Series: 7&7 Anthology
Publisher: DSP Publications (May 2016)
Bonus: Free on publisher’s site
Rating: 2.75 stars (out of 5)
DSP Publication’s anthology covers 7 virtues and 7 vices, and the theme of J. S. Cook’s short story is the vice of anger.
Two American gay men, working hard at their own businesses in wartime Newfoundland, encounter each other in unpleasant circumstances. When the new dry cleaner next door blocks alley access to his cafe, Jack storms over and confronts Mark. Despite the tension, the men grudgingly get to know each other, learning some of the other’s secrets, one of which they have in common. The author captures a bit of the gritty flavor of a wartime port city and a realistic reminder of the dangers and opportunities for a gay man in the Second World War. There is also a sudden, surprising flare of the urban American background of one of the main characters. This is not out of place in a hardscrabble historical, “noir” story (but likely something of a surprise for those who typically read romances, possibly very unpleasant for some). The story was a quick (and a bit surprising trip) to the realities, prejudices, and somewhat rough and tumble environment of the era.
As a period piece focusing a gay man in a bit of a hard-edged setting and era, it was an interesting if a bit dark story, worth a read for those who like LGBT noir or historical fiction. However, as a story about the vice of “anger” this was a “fail” for me, no doubt based on my personal point of view. (I guess one could see the surprise ending as representing some kind of ultimate result of anger, but to me it appeared more as a calculated “business” move rather than heated or even long-simmering emotion.)
I will say the initial “confrontation” scene had some evocative language, but overall it didn’t

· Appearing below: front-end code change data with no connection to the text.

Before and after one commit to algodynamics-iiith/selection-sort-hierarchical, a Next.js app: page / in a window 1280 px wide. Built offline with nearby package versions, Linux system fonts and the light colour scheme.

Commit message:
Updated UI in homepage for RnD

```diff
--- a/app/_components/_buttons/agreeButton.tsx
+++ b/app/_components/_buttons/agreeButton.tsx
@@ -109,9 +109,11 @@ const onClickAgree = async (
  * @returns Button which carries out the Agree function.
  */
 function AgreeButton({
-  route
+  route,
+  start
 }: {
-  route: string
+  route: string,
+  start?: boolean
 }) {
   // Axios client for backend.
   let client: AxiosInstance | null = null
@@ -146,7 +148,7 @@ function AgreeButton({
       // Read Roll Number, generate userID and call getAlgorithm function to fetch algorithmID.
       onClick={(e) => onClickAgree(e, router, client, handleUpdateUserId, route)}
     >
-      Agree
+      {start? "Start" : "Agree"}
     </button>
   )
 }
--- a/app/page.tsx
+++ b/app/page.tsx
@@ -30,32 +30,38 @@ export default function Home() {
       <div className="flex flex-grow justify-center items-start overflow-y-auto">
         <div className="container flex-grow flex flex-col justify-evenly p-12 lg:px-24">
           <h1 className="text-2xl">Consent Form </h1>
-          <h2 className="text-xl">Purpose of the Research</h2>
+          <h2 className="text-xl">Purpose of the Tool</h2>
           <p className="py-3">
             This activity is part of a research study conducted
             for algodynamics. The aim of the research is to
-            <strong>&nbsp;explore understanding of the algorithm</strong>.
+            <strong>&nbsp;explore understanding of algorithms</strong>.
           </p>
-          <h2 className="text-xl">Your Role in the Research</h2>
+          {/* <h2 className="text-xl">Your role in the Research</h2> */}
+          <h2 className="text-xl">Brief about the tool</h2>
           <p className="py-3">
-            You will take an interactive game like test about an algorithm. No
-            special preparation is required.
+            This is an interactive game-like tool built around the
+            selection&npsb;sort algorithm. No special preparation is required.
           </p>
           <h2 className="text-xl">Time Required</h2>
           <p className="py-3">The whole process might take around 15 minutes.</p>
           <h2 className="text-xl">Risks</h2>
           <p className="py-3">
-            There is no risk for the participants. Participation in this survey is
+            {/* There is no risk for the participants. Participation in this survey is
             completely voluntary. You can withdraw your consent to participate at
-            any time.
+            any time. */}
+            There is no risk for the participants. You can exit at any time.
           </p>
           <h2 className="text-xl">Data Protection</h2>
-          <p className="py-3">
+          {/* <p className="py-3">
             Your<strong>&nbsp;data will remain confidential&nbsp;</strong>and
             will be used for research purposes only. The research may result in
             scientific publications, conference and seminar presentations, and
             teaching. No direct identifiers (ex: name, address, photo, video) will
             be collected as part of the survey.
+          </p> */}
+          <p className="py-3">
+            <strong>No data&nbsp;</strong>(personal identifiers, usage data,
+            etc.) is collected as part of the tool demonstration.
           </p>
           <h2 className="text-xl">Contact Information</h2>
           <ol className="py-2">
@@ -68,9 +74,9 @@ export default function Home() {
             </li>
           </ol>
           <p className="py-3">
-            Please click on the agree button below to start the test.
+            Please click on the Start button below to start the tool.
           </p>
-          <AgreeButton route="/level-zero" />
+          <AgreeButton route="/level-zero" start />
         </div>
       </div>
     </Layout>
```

Personal aside: I will say the initial “confrontation” scene had some evocative language, but overall it didn’t register as overly angry to me, let alone as consequences of anger as a vice. As one who grew up on the south side of Chicago, for me the initial “angry” confrontation seemed just like two guys simply and typically sizing each other up a bit. If I stretch, based on my time in the upper Midwest (Minnesota and Wisconsin), I could see some of my “Minnesota” nice friends seeing this as “angry.” I have seen radically different social temperaments among the various places I have lived, and the social norms in the working class neighborhood of my youth remind me of New York or Philly toughness, which contrasts to what I experienced living in the upper Midwest (generally rather “nice”), in the American South (rather “polite”), or California (rather “laid back”). In short, what might register as very angry to some barely rises to notice in others (I guess like me).